══ Data supplied ══

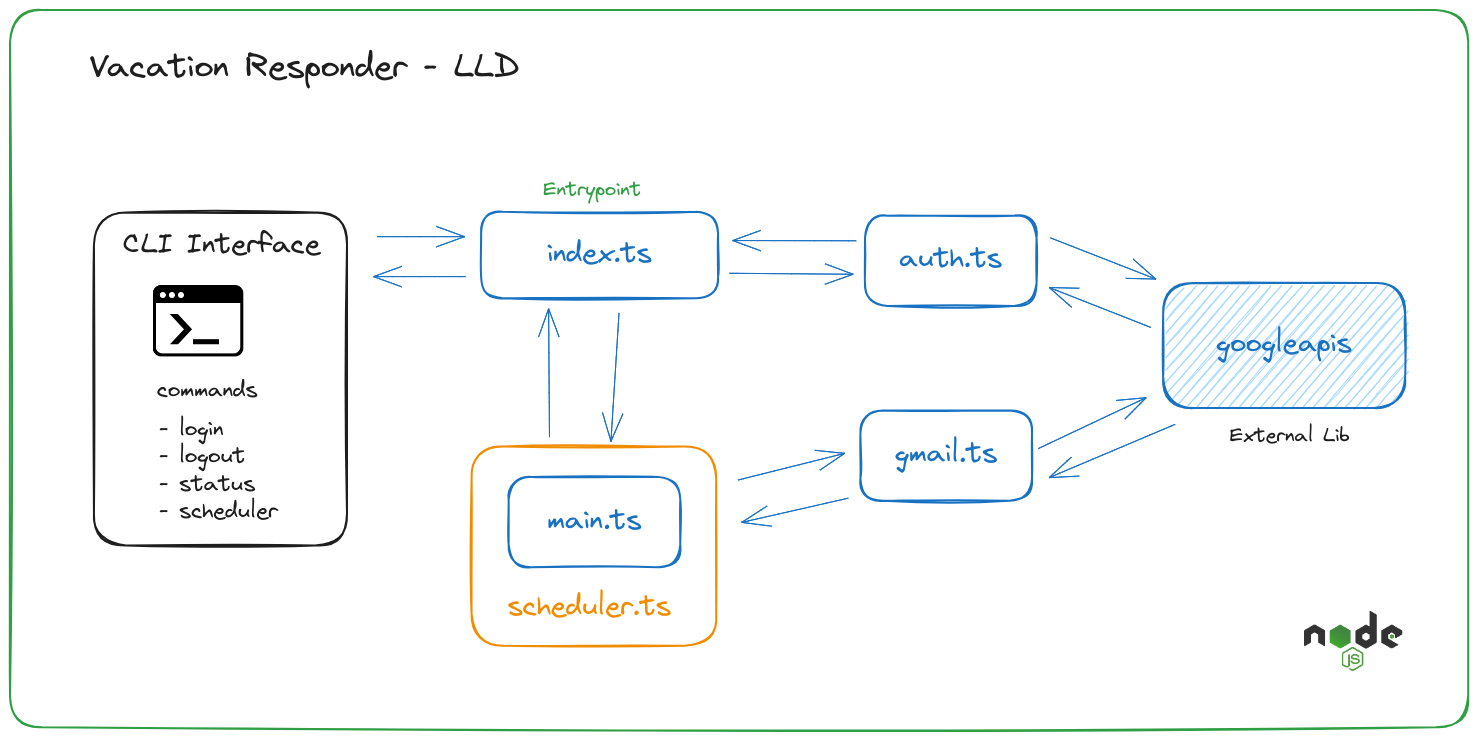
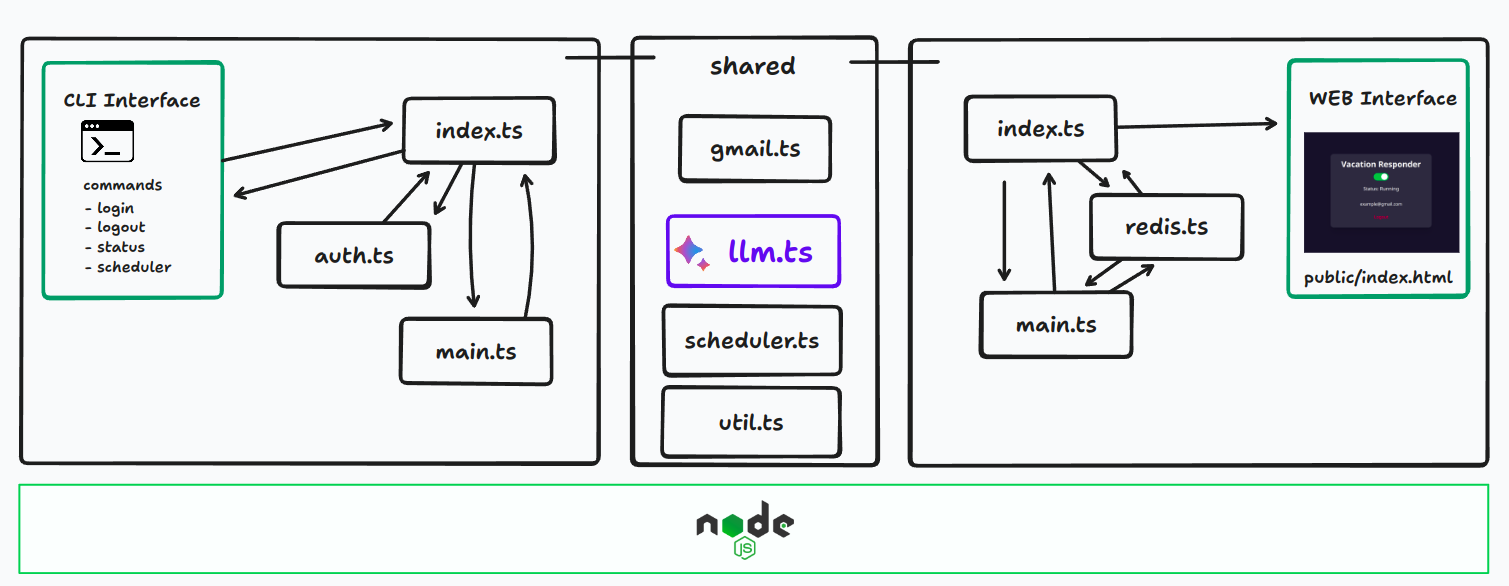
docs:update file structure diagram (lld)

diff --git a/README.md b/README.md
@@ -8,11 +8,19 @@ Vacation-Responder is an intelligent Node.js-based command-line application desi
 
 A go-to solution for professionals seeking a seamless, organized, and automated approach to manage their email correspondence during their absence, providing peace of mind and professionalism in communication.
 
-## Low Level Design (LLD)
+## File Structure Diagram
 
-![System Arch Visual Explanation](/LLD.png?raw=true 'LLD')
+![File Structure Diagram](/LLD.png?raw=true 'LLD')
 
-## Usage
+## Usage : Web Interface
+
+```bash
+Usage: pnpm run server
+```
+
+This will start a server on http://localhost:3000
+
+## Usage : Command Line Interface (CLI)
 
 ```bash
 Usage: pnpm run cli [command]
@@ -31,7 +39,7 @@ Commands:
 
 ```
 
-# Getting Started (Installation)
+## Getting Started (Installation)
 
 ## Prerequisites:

═══

▶ Exercise directions
Using the entries, state how many of their lines hold "true"; give the number and no more.

▶ Response
2